AbstractOptical wireless communication, taking advantage of the unlicensed ultraviolet-to visible wavelength region of the electromagnetic spectrum, had been coined as the next-generation wireless communication technology and holds promises to deliver a high-speed, reliable, and secured broadband experience. The push towards the optical-based medium is manifested by the demand for additional channel bandwidth to accommodate the rapid growth of the Internet-of-Things (IoT) and Internet-of-Underwater-Things (IoUT). Therefore, high-bitrate optoelectronics devices and components forming the transceiver units used in an optical wireless communication system require substantial progression to accelerate the development of this paradigm-shifting technology. In this dissertation, we demonstrated a plethora of optical detection platforms to circumvent the existing long-standing issues related to modulation bandwidth, wavelength-selectiveness, and solar-blind ultraviolet-C detection found in conventional planar silicon-based optical detectors. Herein, we presented the semipolar group-III-nitride-based micro-photodiodes for enabling up to Gbit/s optical detection in the ultraviolet-to-violet domain. The wavelength-selectiveness nature of the micro-photodiodes enabled a bitrate of up to 1.5 Gbit/s based on a power-saving on-off-keying modulation scheme. While it offers a high bitrate for the optical communication link, it restricts its detection size and angle-of-view due to the conventional resistance-capacitance and étendue limits. Therefore, we also explored using polymer-based scintillating fibers as a high-speed and near-omnidirectional optical detection platform to cater to various dynamic scenarios in optical wireless communication.

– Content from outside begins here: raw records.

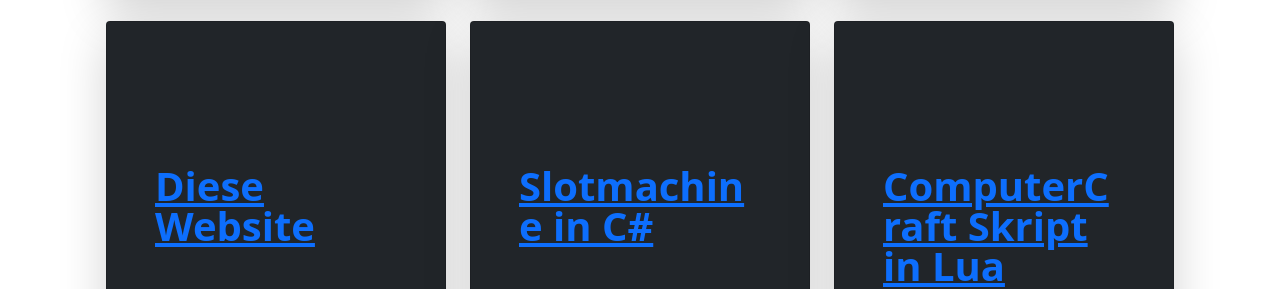
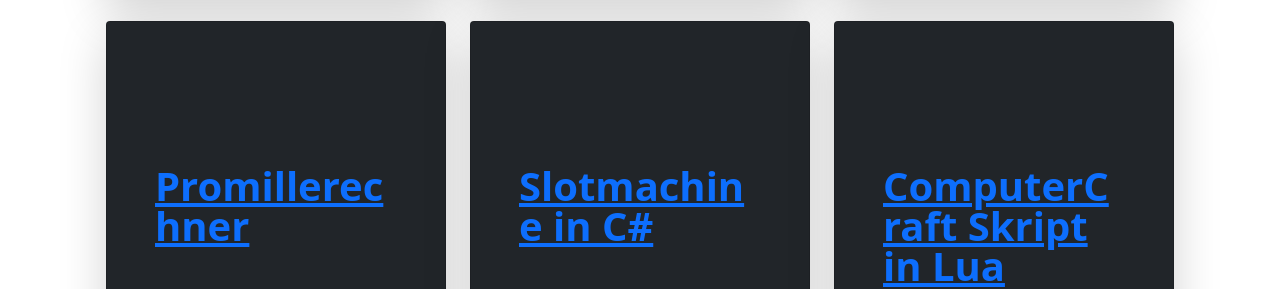
Before and after one commit to RomainNykyforchyn/romain-nykyforchyn.github.io, a plain HTML site: page projects.html in a window 1280 px wide. Shown: the part 686-975 px from the top of the page. Drawn offline with Linux system fonts and the light colour scheme; files that its build step writes are made by us from their sources.

Commit message:
Update projects.html

```diff
--- a/projects.html
+++ b/projects.html
@@ -155,7 +155,7 @@
               style="background-image: url('unsplash-photo-1.jpg');">
               <div class="d-flex flex-column h-100 p-5 pb-3 text-white text-shadow-1">
                 <a href="https://github.com/RomainNykyforchyn/promillerechner-java/">
-                  <h2 class="pt-5 mt-5 mb-4 display-6 lh-1 fw-bold">Diese Website</h2>
+                  <h2 class="pt-5 mt-5 mb-4 display-6 lh-1 fw-bold">Promillerechner</h2>
                 </a>
                 <ul class="d-flex list-unstyled mt-auto">
                   <li class="me-auto">
```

The detection platform formed by the scintillating fibers enabled near-omnidirectional and large-area optical detection without sacrificing the modulation bandwidth. These investigations paved the way towards relieving the resistance-capacitance limit while addressing the pointing, acquisition, and tracking issue in underwater wireless optical communication. Subsequently, we also presented a novel wavelength-converting mechanism based on halide-perovskite nanocrystals and a conventional silicon-based platform. This demonstration addressed the lack of ultraviolet-C optical detectors in the existing market and enabled future solar-blind optical communication links. Finally, we also presented on halide-perovskite polymer-based scintillating fibers as the high-bitrate and near-omnidirectional optical detection platform. Our studies successfully addressed the existing inadequacy for high-bitrate photodetection. These works could play a significant role in progressing the technology forward, based on bottom-up material and devices innovation, to offer a reliable internet connection to the future highly interconnected society.
CitationKang, C. H. (2021). High-Bitrate Photodetection in Ultraviolet-to-Visible for Optical Wireless Communication. KAUST Research Repository. https://doi.org/10.25781/KAUST-3O4W9